* **The task**
Pictures aside, copy every record word for word.

* **Information**
-.-.-
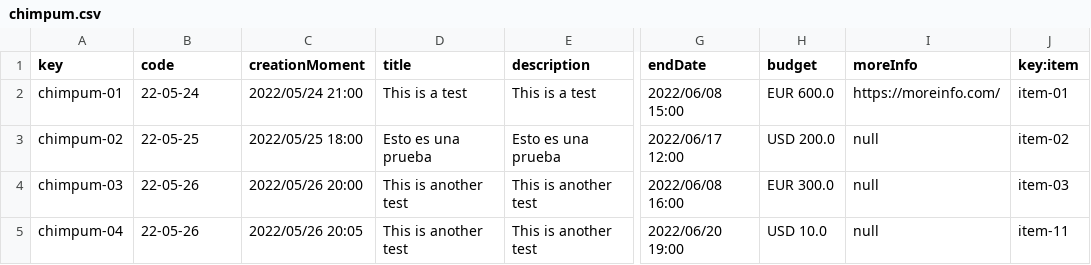
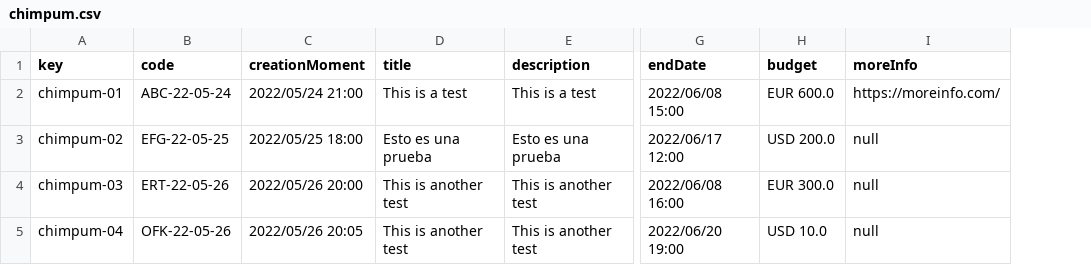
Before and after one commit to RafaJF/Acme-Toolkits, a CSV file: src/main/webapp/WEB-INF/resources/sample-data/chimpum.csv, drawn as a sheet; only a part is shown, gaps mark what is left out; the diff names each change by its address in the sheet, - before the commit and + after, or states it on an @@ line.

```diff
--- a/src/main/webapp/WEB-INF/resources/sample-data/chimpum.csv
+++ b/src/main/webapp/WEB-INF/resources/sample-data/chimpum.csv
-column J (key:item), rows 2-5: item-01 | item-02 | item-03 | item-11
-B2 (code): 22-05-24
+B2 (code): ABC-22-05-24
-B3 (code): 22-05-25
+B3 (code): EFG-22-05-25
-B4 (code): 22-05-26
+B4 (code): ERT-22-05-26
-B5 (code): 22-05-26
+B5 (code): OFK-22-05-26
```
Also changed, not shown: src/main/webapp/WEB-INF/resources/sample-data/item.csv, 20 other files.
-.-.-
* **Solution for this task**
Before and after one commit to RafaJF/Acme-Toolkits, a CSV file: src/main/webapp/WEB-INF/resources/sample-data/chimpum.csv, drawn as a sheet; only a part is shown, gaps mark what is left out; the diff names each change by its address in the sheet, - before the commit and + after, or states it on an @@ line.

```diff
--- a/src/main/webapp/WEB-INF/resources/sample-data/chimpum.csv
+++ b/src/main/webapp/WEB-INF/resources/sample-data/chimpum.csv
-column J (key:item), rows 2-5: item-01 | item-02 | item-03 | item-11
-B2 (code): 22-05-24
+B2 (code): ABC-22-05-24
-B3 (code): 22-05-25
+B3 (code): EFG-22-05-25
-B4 (code): 22-05-26
+B4 (code): ERT-22-05-26
-B5 (code): 22-05-26
+B5 (code): OFK-22-05-26
```
Also changed, not shown: src/main/webapp/WEB-INF/resources/sample-data/item.csv, 20 other files.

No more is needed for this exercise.